The Origin of the Steineisen Meteorites
An international team led by Richard Greenwood from the British Open University in Milton Keynes has determined the origin of the various main groups of Steineisen meteorites.
Meteorites offer scientists a glimpse into the early days of the solar system. The composition of the cloud of matter from which the earth and the other inner planets emerged more than 4.5 billion years ago has been preserved in them. According to their composition, researchers distinguished different types of meteorites.
Only about 1.5 percent of all meteorites belong to the Steineisen meteorites. The olivine crystals known as pallasite were previously assumed to come from the boundary layer between the metallic core and the silicate-rich crust of an asteroid. The origin of the mesosiderites - a structure of silicates and nickel-iron - was assumed to be on the asteroid 4 Vesta, from where they were released during a violent collision with another asteroid. However, these assumptions have not yet been confirmed.

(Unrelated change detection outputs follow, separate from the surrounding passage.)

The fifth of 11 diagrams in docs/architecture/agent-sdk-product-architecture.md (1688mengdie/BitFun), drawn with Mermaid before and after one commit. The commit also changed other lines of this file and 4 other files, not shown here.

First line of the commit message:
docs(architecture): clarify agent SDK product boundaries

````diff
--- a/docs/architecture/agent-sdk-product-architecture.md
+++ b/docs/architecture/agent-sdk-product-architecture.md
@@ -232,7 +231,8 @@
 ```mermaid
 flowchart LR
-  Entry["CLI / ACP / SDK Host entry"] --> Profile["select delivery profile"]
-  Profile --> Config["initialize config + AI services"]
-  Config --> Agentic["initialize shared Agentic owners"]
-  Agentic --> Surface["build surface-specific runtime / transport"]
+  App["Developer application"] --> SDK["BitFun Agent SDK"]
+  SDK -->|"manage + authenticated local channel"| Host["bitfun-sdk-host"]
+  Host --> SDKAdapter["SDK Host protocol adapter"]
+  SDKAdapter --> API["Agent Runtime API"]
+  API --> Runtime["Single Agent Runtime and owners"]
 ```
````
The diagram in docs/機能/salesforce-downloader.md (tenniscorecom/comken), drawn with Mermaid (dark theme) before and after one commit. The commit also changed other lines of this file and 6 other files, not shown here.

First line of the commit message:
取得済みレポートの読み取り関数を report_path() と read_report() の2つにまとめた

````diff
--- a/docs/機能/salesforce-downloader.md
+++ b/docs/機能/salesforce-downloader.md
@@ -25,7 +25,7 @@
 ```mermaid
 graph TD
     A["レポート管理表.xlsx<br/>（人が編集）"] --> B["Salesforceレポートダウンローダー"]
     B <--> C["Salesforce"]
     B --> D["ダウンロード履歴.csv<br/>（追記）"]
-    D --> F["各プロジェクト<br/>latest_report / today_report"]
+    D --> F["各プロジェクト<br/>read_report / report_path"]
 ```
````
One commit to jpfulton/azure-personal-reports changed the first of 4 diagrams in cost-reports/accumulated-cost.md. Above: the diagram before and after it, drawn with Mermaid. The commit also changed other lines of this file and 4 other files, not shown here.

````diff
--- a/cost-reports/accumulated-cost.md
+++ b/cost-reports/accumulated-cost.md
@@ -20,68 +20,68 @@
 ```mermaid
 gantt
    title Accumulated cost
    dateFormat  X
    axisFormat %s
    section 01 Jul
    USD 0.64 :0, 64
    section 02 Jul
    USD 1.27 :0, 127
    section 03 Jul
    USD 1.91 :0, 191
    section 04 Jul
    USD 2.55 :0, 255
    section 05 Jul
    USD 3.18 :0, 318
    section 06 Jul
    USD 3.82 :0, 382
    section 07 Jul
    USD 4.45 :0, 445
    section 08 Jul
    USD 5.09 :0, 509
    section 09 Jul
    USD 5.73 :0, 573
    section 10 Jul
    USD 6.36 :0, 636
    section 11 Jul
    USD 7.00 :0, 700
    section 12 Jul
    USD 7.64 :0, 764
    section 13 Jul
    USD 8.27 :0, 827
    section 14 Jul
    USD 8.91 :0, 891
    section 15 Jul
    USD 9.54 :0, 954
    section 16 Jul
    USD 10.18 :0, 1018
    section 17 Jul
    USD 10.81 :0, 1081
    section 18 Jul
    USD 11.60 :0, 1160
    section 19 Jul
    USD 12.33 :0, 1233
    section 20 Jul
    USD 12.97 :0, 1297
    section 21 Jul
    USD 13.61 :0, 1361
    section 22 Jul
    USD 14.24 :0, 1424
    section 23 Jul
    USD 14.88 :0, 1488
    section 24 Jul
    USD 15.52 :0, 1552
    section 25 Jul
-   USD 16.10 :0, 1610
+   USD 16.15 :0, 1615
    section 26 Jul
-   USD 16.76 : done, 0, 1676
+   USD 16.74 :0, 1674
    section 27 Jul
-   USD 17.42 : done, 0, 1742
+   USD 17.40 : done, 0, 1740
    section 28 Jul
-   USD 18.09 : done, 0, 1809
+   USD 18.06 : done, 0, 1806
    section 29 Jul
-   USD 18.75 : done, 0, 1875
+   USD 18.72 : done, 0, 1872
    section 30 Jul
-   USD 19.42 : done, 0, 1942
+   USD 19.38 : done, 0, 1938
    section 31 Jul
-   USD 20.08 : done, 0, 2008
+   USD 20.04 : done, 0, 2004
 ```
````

By redetermining the combination of oxygen isotopes in the meteorites, Greenwood's team of scientists has now been able to confirm the assumptions. According to this, pallasites and meosiderites come from two different sources: the mesosiderites probably from the asteroid 4 Vesta, which a planned Nasa mission could check on site as early as next year. The homeland of the Pallasite, however, remains unknown. But the main representatives of this group are probably all splinters from the same mother body.